WORK TO COMPLETE » Which lines below hold the word "USECASES"? Copy all of them.

INFORMATION PROVIDED »

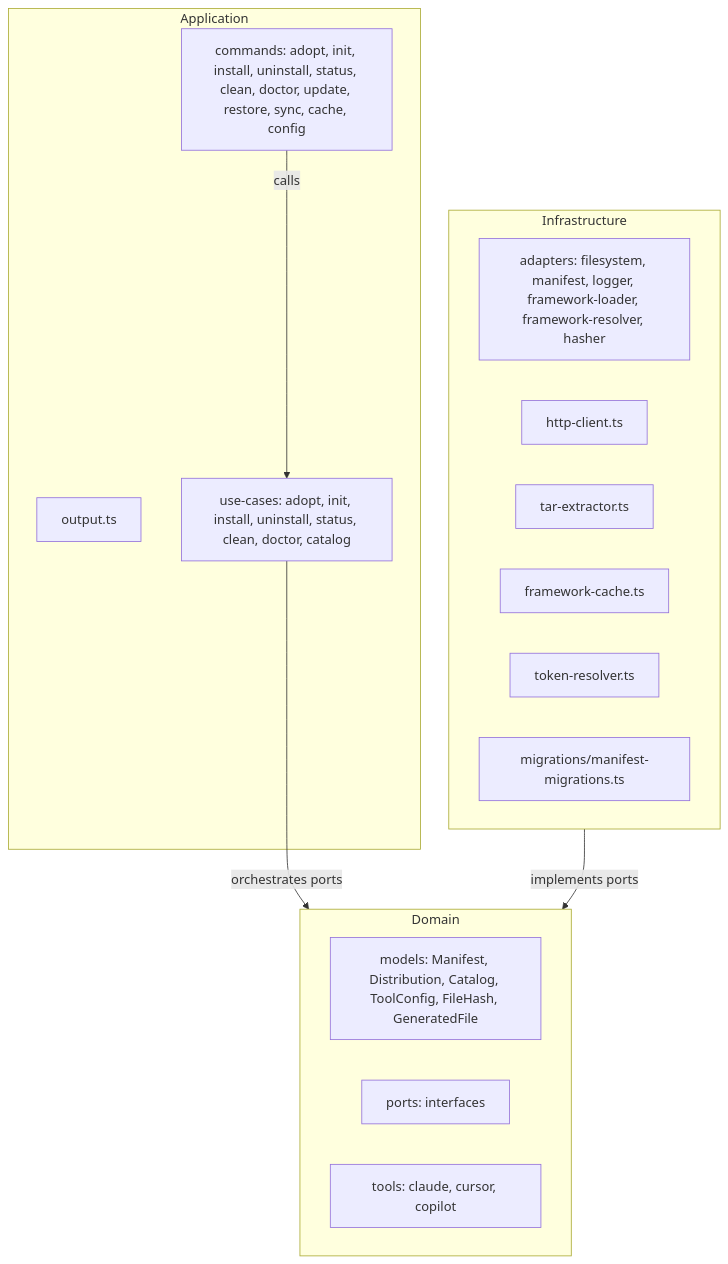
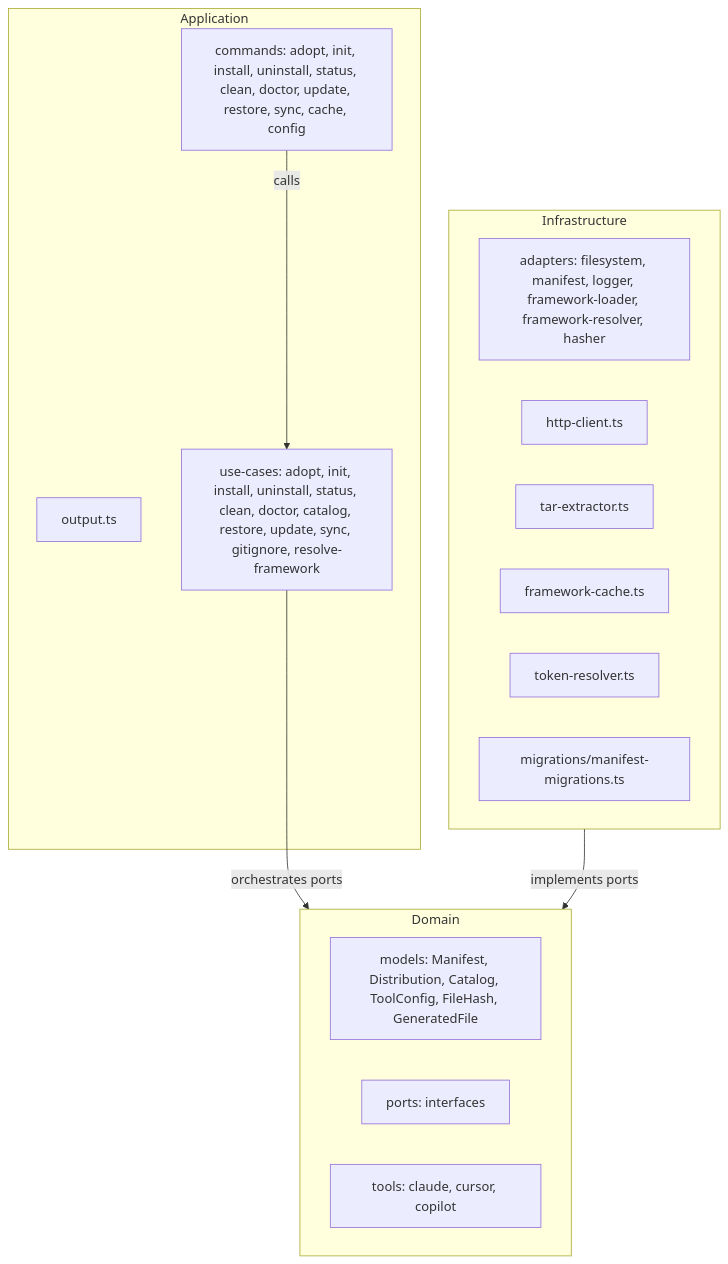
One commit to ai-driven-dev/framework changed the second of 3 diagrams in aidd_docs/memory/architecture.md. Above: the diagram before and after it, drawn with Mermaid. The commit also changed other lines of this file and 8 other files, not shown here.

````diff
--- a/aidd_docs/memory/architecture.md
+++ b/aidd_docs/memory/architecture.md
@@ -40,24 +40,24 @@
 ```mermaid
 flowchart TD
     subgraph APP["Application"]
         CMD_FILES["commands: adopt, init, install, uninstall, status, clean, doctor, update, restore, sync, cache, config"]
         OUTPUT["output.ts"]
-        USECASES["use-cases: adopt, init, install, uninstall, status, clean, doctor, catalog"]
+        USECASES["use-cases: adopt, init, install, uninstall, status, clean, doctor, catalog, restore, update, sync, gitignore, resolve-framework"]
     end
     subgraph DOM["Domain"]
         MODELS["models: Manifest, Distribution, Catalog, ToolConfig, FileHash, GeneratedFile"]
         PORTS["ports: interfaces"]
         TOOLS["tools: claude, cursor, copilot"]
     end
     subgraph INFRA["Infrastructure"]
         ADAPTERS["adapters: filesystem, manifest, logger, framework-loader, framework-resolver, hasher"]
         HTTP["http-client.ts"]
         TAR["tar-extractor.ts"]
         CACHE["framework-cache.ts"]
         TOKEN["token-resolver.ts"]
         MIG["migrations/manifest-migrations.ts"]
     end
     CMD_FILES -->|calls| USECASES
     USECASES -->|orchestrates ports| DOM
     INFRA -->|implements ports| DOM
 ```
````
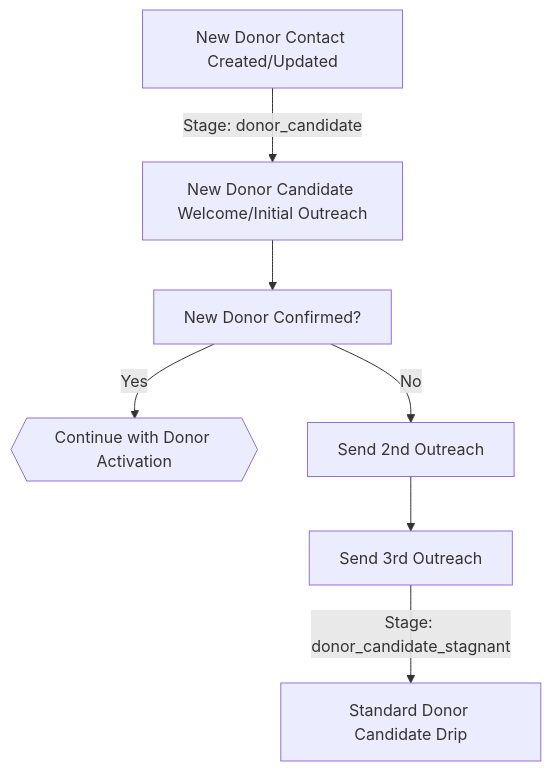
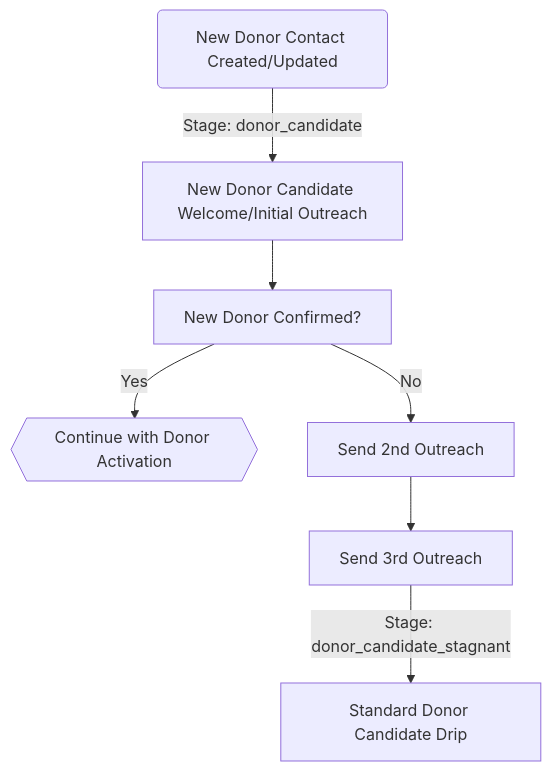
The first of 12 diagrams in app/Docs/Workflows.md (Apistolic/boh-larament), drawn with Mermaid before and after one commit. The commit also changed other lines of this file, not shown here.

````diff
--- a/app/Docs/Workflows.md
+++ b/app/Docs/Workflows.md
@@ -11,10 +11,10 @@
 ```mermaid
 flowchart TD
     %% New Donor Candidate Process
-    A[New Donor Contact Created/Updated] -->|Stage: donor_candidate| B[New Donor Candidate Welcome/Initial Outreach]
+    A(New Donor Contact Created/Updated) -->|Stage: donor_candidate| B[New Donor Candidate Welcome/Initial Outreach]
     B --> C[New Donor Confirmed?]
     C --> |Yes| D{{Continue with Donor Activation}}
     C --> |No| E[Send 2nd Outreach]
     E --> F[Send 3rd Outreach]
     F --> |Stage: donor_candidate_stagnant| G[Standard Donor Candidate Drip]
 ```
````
--
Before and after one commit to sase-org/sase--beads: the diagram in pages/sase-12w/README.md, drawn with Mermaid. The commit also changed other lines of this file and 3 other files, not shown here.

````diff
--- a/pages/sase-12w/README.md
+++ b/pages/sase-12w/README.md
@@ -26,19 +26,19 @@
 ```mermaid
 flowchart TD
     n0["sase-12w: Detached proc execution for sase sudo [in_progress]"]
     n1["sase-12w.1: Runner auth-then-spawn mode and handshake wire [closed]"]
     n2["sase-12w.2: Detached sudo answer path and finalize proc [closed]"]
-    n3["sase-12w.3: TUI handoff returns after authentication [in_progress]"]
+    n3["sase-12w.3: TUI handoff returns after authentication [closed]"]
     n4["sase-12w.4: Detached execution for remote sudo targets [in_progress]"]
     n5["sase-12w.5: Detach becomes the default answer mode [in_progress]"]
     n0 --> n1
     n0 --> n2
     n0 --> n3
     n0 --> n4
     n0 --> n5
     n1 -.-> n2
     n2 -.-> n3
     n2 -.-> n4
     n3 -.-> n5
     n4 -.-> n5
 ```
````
==
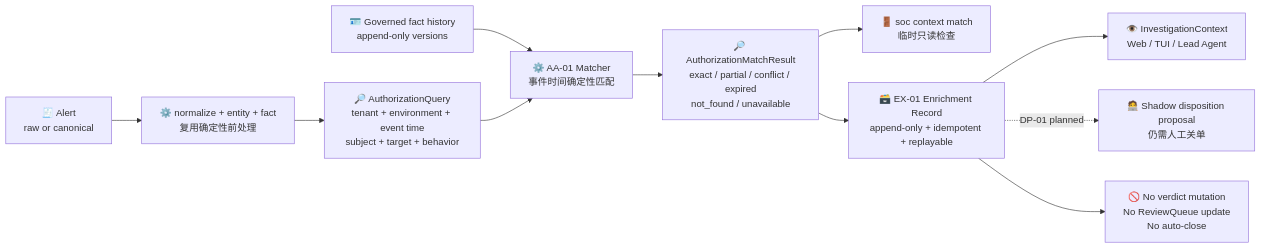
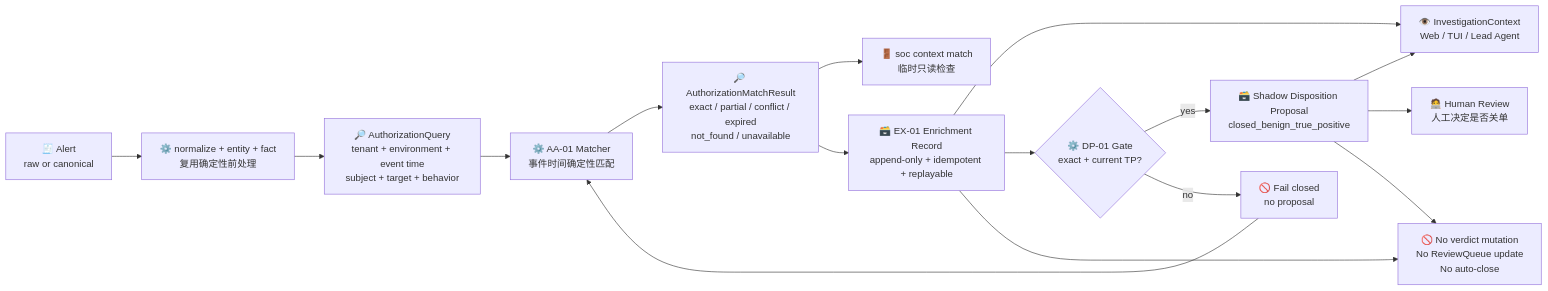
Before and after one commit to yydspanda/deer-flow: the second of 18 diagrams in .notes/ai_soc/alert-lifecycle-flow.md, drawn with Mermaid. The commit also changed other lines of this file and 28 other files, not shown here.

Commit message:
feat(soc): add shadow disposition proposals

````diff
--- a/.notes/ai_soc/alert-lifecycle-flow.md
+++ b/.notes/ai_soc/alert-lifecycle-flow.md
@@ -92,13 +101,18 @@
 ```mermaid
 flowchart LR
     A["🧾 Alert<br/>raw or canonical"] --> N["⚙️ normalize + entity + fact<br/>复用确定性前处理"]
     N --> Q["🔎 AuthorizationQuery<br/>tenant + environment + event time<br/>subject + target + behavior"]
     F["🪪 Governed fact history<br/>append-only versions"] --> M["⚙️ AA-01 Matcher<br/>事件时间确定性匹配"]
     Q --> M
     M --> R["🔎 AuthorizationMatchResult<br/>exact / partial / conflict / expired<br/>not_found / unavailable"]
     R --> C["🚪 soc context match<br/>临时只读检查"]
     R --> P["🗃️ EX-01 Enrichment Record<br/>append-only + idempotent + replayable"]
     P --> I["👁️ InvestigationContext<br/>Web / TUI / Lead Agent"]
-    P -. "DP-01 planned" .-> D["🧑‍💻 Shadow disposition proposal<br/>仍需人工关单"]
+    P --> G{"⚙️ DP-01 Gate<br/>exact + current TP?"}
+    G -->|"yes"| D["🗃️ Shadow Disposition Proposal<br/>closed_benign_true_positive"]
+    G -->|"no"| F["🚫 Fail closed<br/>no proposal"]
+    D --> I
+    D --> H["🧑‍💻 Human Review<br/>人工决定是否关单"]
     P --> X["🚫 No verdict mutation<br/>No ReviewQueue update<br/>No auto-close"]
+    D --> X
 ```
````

SOLUTION TO THIS EXERCISE »
-        USECASES["use-cases: adopt, init, install, uninstall, status, clean, doctor, catalog"]
+        USECASES["use-cases: adopt, init, install, uninstall, status, clean, doctor, catalog, restore, update, sync, gitignore, resolve-framework"]
     CMD_FILES -->|calls| USECASES
     USECASES -->|orchestrates ports| DOM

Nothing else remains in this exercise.